Today I laid eyes on one of the most practical applications of virtual reality I’ve ever seen. Too bad I couldn’t actually try it out.
Virtual reality still feels like fantasy to me. It’s like the autonomous car; the technology behind VR is here and progressing fast, yet it’s still worlds away from actually finding a place in daily life. At least for now.
That’s why my blood pressure doesn’t rise when I think of Microsoft’s HoloLens. Or the next iteration of Oculus. I’m a bit tired of waiting for these grand plans to manifest themselves, and I can’t help but wonder if we’re thinking too big. Or maybe we’re not thinking too big — we just need to be practical and think small, too.
Mattel’s new View-Master is a prime example of thinking small. The View-Master is essentially a fancy shell and companion app powered by a smartphone and Google’s low-fi VR project, Cardboard. Mattel and Google unveiled the device today in New York, but it’s an unfinished product.
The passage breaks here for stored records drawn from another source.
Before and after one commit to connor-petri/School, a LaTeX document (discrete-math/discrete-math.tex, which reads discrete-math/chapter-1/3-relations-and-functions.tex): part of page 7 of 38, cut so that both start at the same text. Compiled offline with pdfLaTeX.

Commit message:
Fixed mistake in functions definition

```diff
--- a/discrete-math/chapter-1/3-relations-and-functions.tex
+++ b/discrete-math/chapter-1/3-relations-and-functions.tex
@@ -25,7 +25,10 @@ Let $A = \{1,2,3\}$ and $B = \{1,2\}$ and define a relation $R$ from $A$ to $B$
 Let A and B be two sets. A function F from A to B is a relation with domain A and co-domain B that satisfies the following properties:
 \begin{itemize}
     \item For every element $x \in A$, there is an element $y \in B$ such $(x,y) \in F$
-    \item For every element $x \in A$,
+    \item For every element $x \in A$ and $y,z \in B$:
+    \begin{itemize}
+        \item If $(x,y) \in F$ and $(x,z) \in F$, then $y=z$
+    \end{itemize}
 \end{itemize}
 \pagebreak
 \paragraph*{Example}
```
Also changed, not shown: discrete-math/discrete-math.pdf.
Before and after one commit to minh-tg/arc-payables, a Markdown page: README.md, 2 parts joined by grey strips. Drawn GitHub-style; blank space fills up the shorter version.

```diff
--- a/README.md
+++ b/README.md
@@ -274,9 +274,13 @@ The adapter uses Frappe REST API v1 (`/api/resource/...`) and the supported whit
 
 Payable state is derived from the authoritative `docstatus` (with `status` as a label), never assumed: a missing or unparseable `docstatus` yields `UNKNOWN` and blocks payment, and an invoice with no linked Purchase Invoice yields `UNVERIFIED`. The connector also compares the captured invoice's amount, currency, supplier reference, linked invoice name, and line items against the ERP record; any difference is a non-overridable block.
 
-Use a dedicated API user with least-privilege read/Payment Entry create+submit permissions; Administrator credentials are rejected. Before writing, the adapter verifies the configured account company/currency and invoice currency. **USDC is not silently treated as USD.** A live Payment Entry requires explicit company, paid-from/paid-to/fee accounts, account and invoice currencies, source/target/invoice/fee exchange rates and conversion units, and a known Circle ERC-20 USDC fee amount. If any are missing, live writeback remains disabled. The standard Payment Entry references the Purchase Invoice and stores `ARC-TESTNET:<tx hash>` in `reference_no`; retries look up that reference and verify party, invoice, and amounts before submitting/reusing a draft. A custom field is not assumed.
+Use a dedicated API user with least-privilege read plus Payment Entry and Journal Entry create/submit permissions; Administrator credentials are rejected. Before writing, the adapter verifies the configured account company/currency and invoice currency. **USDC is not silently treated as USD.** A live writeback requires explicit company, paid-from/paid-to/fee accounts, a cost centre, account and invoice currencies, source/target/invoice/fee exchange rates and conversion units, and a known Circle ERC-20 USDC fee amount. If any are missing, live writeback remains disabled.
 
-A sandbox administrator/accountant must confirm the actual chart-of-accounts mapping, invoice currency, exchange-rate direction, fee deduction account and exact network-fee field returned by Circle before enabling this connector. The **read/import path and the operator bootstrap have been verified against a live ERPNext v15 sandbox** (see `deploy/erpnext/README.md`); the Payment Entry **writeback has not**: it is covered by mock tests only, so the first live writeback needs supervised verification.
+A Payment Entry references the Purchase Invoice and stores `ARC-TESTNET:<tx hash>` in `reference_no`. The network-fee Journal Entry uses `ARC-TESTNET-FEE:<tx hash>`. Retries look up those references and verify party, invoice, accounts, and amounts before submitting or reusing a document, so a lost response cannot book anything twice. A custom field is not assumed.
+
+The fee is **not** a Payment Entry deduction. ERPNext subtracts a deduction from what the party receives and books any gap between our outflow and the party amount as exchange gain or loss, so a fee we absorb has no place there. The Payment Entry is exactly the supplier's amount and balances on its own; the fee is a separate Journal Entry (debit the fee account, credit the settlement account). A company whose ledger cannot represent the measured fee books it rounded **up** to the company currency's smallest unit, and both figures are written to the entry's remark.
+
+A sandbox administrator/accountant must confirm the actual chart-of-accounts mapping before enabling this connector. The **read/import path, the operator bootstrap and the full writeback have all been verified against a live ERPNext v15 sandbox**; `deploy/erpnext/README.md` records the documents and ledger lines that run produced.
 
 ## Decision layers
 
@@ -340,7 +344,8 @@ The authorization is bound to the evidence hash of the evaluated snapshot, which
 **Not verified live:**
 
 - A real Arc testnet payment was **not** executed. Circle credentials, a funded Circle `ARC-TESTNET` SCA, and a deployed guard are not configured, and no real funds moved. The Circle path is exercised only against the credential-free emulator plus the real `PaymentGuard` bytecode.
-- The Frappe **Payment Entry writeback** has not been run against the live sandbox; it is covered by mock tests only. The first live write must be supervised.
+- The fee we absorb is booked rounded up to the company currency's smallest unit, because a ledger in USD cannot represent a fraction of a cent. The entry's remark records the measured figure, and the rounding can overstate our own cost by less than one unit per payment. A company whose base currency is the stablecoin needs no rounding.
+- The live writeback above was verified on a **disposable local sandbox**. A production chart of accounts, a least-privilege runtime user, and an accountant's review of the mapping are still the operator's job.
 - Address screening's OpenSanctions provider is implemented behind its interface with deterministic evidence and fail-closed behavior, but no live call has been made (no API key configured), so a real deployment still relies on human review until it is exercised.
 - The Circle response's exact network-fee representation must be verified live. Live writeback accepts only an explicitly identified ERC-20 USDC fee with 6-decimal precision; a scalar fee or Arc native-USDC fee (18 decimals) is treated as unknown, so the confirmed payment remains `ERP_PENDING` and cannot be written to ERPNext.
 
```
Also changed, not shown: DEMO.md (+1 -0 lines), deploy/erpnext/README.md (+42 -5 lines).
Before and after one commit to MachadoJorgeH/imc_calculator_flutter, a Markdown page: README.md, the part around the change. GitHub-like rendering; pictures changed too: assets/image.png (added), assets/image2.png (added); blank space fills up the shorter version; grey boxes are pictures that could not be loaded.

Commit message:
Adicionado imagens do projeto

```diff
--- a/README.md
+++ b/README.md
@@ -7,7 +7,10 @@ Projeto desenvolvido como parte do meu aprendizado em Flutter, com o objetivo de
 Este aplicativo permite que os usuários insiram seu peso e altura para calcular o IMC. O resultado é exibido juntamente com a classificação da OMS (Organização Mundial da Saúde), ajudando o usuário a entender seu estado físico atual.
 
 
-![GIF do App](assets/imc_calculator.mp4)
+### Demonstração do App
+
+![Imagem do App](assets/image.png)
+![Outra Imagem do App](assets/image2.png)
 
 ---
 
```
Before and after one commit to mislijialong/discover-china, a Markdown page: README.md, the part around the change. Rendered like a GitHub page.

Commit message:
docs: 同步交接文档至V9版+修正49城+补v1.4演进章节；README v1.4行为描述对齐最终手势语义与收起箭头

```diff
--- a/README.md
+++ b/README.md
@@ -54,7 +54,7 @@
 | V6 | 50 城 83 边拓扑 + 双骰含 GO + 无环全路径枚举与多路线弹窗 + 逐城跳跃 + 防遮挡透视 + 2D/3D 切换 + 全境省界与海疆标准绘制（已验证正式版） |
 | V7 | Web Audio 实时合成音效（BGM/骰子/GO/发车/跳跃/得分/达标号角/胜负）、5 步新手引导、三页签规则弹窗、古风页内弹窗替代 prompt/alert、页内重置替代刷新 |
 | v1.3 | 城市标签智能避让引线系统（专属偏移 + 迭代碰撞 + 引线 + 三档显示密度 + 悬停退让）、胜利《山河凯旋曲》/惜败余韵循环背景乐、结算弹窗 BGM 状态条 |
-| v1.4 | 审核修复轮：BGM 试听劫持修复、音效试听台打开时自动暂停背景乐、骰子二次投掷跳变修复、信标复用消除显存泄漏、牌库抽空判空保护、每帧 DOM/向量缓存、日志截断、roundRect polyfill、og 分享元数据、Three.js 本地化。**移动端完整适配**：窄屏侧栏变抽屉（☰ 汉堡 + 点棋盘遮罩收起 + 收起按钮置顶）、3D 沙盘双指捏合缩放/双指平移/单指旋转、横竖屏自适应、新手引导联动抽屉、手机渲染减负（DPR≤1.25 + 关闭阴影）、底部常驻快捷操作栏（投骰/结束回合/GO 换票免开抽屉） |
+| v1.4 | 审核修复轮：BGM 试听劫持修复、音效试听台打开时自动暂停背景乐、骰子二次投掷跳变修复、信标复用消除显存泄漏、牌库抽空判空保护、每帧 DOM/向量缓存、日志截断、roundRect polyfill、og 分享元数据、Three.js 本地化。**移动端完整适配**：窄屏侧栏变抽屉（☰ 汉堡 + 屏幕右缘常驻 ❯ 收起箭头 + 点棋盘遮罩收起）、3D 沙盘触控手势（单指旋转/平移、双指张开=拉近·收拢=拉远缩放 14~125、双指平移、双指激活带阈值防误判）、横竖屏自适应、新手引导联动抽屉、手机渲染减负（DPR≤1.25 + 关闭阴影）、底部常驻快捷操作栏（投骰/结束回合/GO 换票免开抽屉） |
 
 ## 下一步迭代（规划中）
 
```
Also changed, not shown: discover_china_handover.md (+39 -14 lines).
Like trying on ski goggles, I held the (non-functional) View-Master to my face. I tried Mattel’s companion app separately, using Google’s Cardboard shell.
The toy — yes, toy — felt clunky but sturdy. It looks like the kind of object a parent might throw in their Target cart to calm down a crying kid. That’s probably the best thing about this gadget: It looks like something in the Target toy aisle. It’s also going to retail for $30 — a fair enough price for something that promises virtual reality.
I don’t think Mattel will hit a home run with View-Master. But I think the idea here — short, simple, snackable VR experiences made for kids — has tons of potential.
Agree or not, this thing may end up in your local toy aisle very soon, maybe even this fall.